Discussions ranged over a variety of topics and themes, including on the human rights implications of investigative interviewing and associated safeguards against torture and ill-treatment; human memory and core communication; the stages of an investigative interview and challenges and opportunities for effective investigative interviewing implementation in West Africa.

Some of the key takeaways from the workshop highlighted in the report include:

  • The importance of moving away from confession-oriented criminal justice systems where confessions are seen as the primary source of evidence, which improperly incentivise resorting to torture and other forms of ill-treatment and lead to miscarriages of justice and wrongful convictions;
  • The benefits of implementing investigative interviewing, including: a) a coercion-free, rapport-building method that allows gathering of reliable and actionable evidence whilst respecting the human rights of suspects, witnesses, and victims; b) improving the effectiveness and quality of criminal investigations conducted; and c) increasing public trust in and transparency of police and law enforcement institutions and their methods.
  • Implementing investigative interviewing is to go hand in hand with the implementation of legal and procedural safeguards against torture and ill-treatment before, during and after questioning suspects, witnesses, and victims.
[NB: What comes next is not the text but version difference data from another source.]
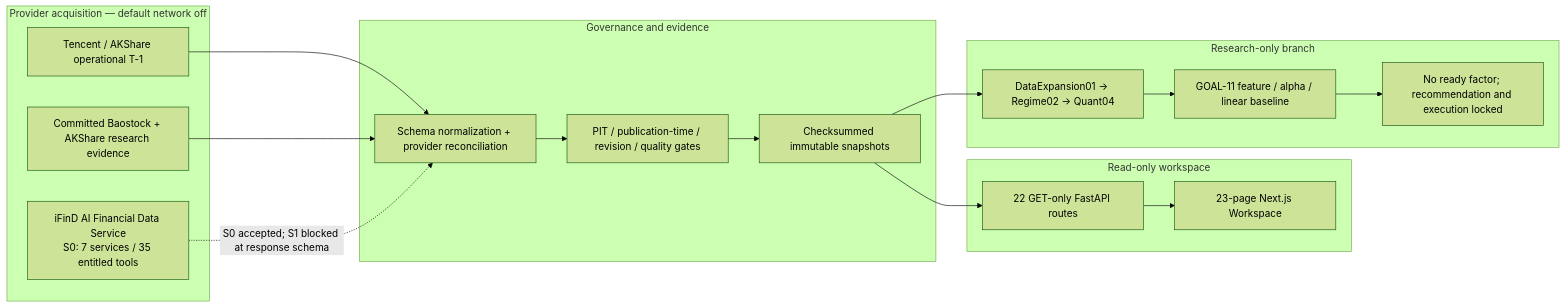
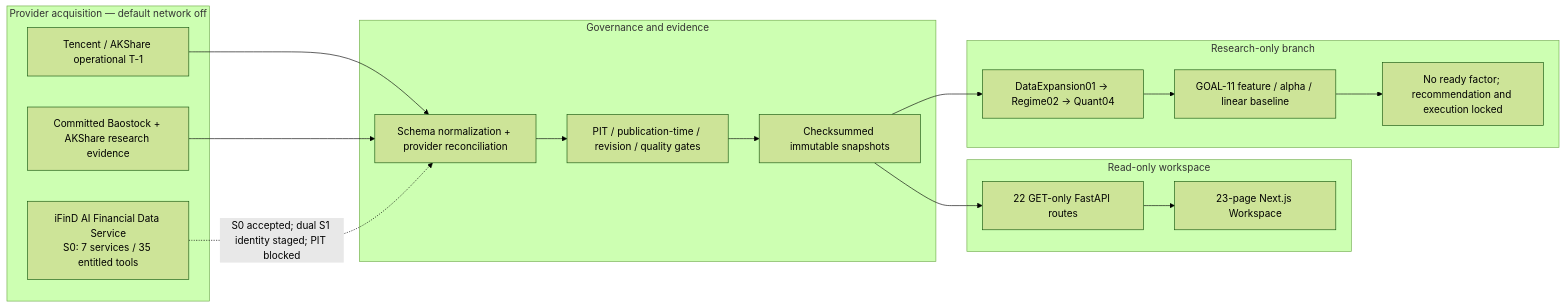
Before and after one commit to RyanLu0203/A_share_premarket_core: the first of 4 diagrams in README.md, drawn with Mermaid (forest theme). The commit also changed other lines of this file and 9 other files, not shown here.

Commit message:
docs: record dual-stock iFinD PIT block

````diff
--- a/README.md
+++ b/README.md
@@ -27,28 +27,28 @@
 ```mermaid
 flowchart LR
     subgraph P["Provider acquisition — default network off"]
         T["Tencent / AKShare operational T-1"]
         C["Committed Baostock + AKShare research evidence"]
         I["iFinD AI Financial Data Service\nS0: 7 services / 35 entitled tools"]
     end
     subgraph G["Governance and evidence"]
         N["Schema normalization + provider reconciliation"]
         Q["PIT / publication-time / revision / quality gates"]
         S["Checksummed immutable snapshots"]
     end
     subgraph W["Read-only workspace"]
         A["22 GET-only FastAPI routes"]
         U["23-page Next.js Workspace"]
     end
     subgraph R["Research-only branch"]
         D["DataExpansion01 → Regime02 → Quant04"]
         G11["GOAL-11 feature / alpha / linear baseline"]
         L["No ready factor; recommendation and execution locked"]
     end
 
     T --> N
     C --> N
-    I -. "S0 accepted; S1 blocked at response schema" .-> N
+    I -. "S0 accepted; dual S1 identity staged; PIT blocked" .-> N
     N --> Q --> S --> A --> U
     S --> D --> G11 --> L
 ```
````
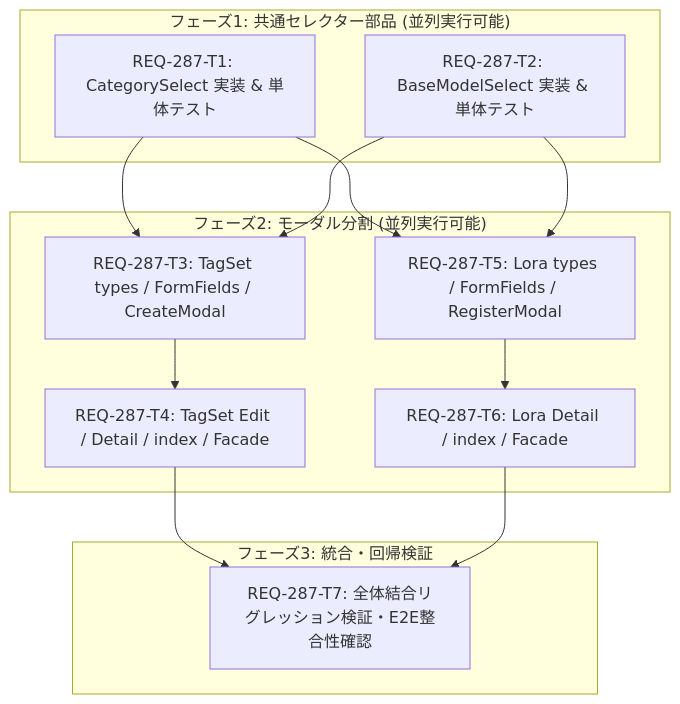
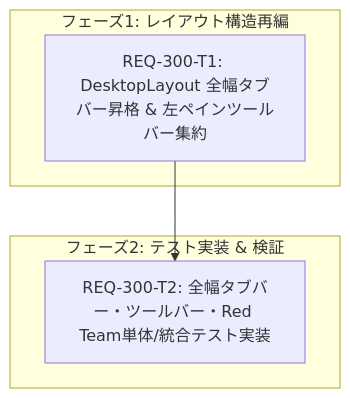
One commit to TAKE4548/comfy-create-helper2 changed the diagram in implementation_plan.md. Above: the diagram before and after it, drawn with Mermaid. The commit also changed other lines of this file and 8 other files, not shown here.

Commit message:
feat(REQ-300): complete implementation and verification

````diff
--- a/implementation_plan.md
+++ b/implementation_plan.md
@@ -37,27 +24,12 @@
 ```mermaid
 graph TD
-  subgraph Phase1_Common["フェーズ1: 共通セレクター部品 (並列実行可能)"]
-    T1["REQ-287-T1: CategorySelect 実装 & 単体テスト"]
-    T2["REQ-287-T2: BaseModelSelect 実装 & 単体テスト"]
+  subgraph Phase1_Layout["フェーズ1: レイアウト構造再編"]
+    T1["REQ-300-T1: DesktopLayout 全幅タブバー昇格 & 左ペインツールバー集約"]
   end
 
-  subgraph Phase2_Modals["フェーズ2: モーダル分割 (並列実行可能)"]
-    T3["REQ-287-T3: TagSet types / FormFields / CreateModal"]
-    T5["REQ-287-T5: Lora types / FormFields / RegisterModal"]
-    T4["REQ-287-T4: TagSet Edit / Detail / index / Facade"]
-    T6["REQ-287-T6: Lora Detail / index / Facade"]
+  subgraph Phase2_TestVerification["フェーズ2: テスト実装 & 検証"]
+    T2["REQ-300-T2: 全幅タブバー・ツールバー・Red Team単体/統合テスト実装"]
   end
 
-  subgraph Phase3_Verification["フェーズ3: 統合・回帰検証"]
-    T7["REQ-287-T7: 全体結合リグレッション検証・E2E整合性確認"]
-  end
-
-  T1 --> T3
-  T2 --> T3
-  T1 --> T5
-  T2 --> T5
-  T3 --> T4
-  T5 --> T6
-  T4 --> T7
-  T6 --> T7
+  T1 --> T2
 ```
````
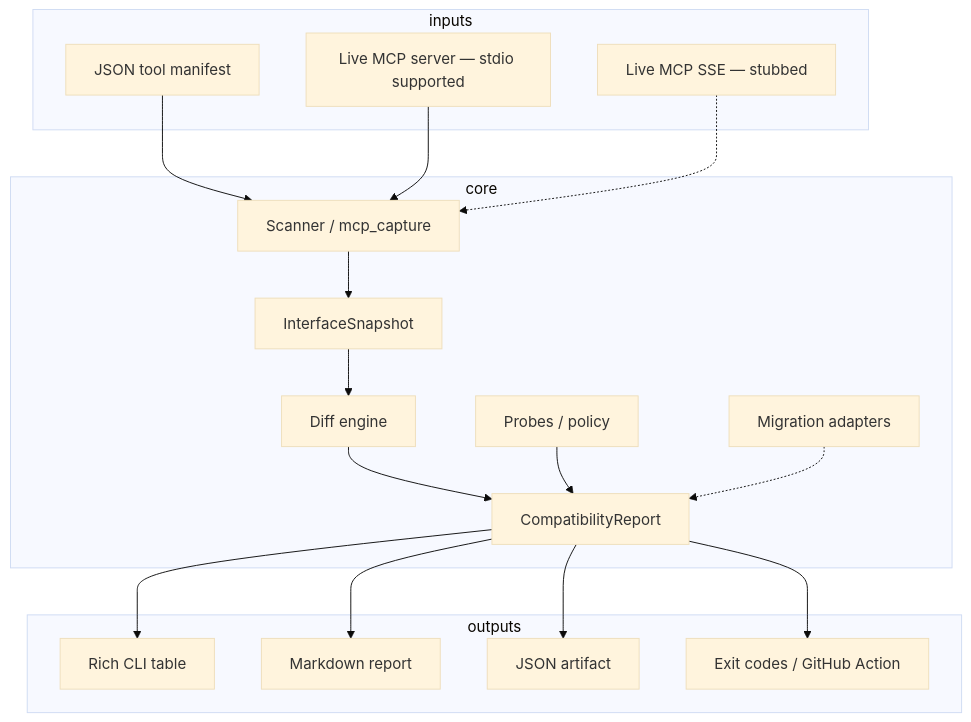
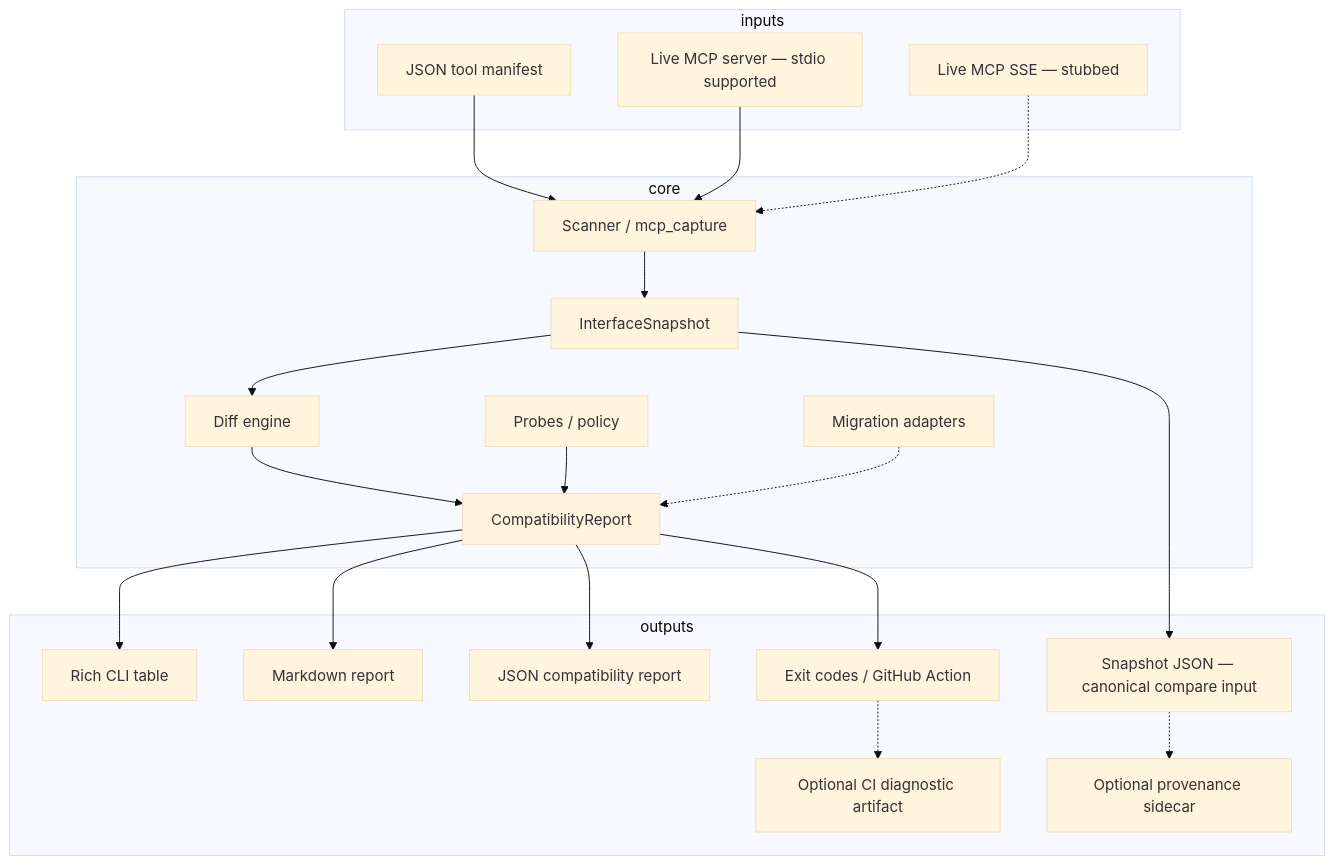
Before and after one commit to askmy-stack/tool-semantics: the diagram in docs/architecture.md, drawn with Mermaid (base theme). The commit also changed other lines of this file and 2 other files, not shown here.

Commit message:
document snapshot storage workflow

````diff
--- a/docs/architecture.md
+++ b/docs/architecture.md
@@ -7,34 +7,40 @@
 ```mermaid
 flowchart TB
   subgraph inputs
     M[JSON tool manifest]
     L[Live MCP server — stdio supported]
     SSE[Live MCP SSE — stubbed]
   end
   subgraph core
     S[Scanner / mcp_capture]
     N[InterfaceSnapshot]
     D[Diff engine]
     P[Probes / policy]
     A[Migration adapters]
     R[CompatibilityReport]
   end
   subgraph outputs
     CLI[Rich CLI table]
     MD[Markdown report]
-    JSON[JSON artifact]
+    JSON[JSON compatibility report]
+    SNAP[Snapshot JSON — canonical compare input]
+    PROV[Optional provenance sidecar]
     CI[Exit codes / GitHub Action]
+    ART[Optional CI diagnostic artifact]
   end
   M --> S
   L --> S
   SSE -.-> S
   S --> N
   N --> D
   D --> R
   P --> R
   A -.-> R
   R --> CLI
   R --> MD
   R --> JSON
   R --> CI
+  N --> SNAP
+  SNAP -.-> PROV
+  CI -.-> ART
 ```
````
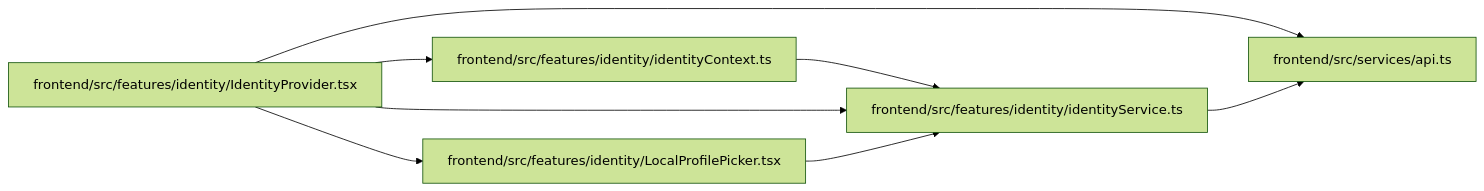
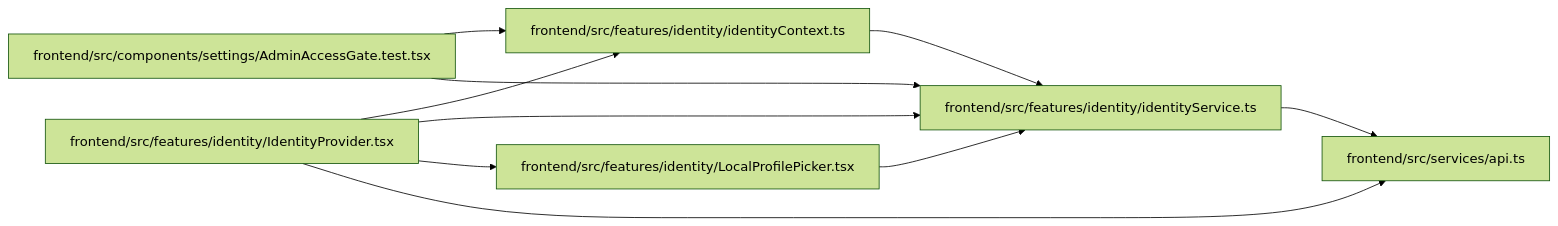
One commit to Denissvgn/WorkChord changed the diagram in docs/llm_wiki/modules/identityService.md. Above: the diagram before and after it, drawn with Mermaid (forest theme). The commit also changed other lines of this file and 524 other files, not shown here.

````diff
--- a/docs/llm_wiki/modules/identityService.md
+++ b/docs/llm_wiki/modules/identityService.md
@@ -27,20 +27,24 @@
 ```mermaid
 flowchart LR
-    n0["frontend/src/features/identity/identityContext.ts"]
-    n1["frontend/src/features/identity/IdentityProvider.tsx"]
-    n2["frontend/src/features/identity/identityService.ts"]
-    n3["frontend/src/features/identity/LocalProfilePicker.tsx"]
-    n4["frontend/src/services/api.ts"]
-    n0 --> n2
-    n1 --> n0
-    n1 --> n2
+    n0["frontend/src/components/settings/AdminAccessGate.test.tsx"]
+    n1["frontend/src/features/identity/identityContext.ts"]
+    n2["frontend/src/features/identity/IdentityProvider.tsx"]
+    n3["frontend/src/features/identity/identityService.ts"]
+    n4["frontend/src/features/identity/LocalProfilePicker.tsx"]
+    n5["frontend/src/services/api.ts"]
+    n0 --> n1
+    n0 --> n3
     n1 --> n3
-    n1 --> n4
+    n2 --> n1
+    n2 --> n3
     n2 --> n4
-    n3 --> n2
-    click n0 "../modules/identityContext.md"
-    click n1 "../modules/IdentityProvider.md"
-    click n2 "../modules/identityService.md"
-    click n3 "../modules/LocalProfilePicker.md"
-    click n4 "../modules/api.md"
+    n2 --> n5
+    n3 --> n5
+    n4 --> n3
+    click n0 "../modules/AdminAccessGate.test.md"
+    click n1 "../modules/identityContext.md"
+    click n2 "../modules/IdentityProvider.md"
+    click n3 "../modules/identityService.md"
+    click n4 "../modules/LocalProfilePicker.md"
+    click n5 "../modules/api.md"
 ```
````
Particularly, since interviewing does not happen in isolation, what happens before and after an interview affects its efficacy.
  • Understanding how human memory works and how easily it can get contaminated is key to learning how to communicate effectively with suspects, witnesses, and victims during questioning and criminal investigations.
  • Challenges affecting the implementation of investigative interviewing needing to be addressed include: high number of cases and pressure from superior officers to close investigations, thereby increasing reliance on coercive methods; lack of technological and forensics equipment, hindering efforts to investigate serious offences; or a lack of sufficient lawyers to guarantee prompt access and their presence during police questioning.

A second component of this professional training workshop is expected to be hosted by the Government of Ghana in Accra when international travel restrictions allow.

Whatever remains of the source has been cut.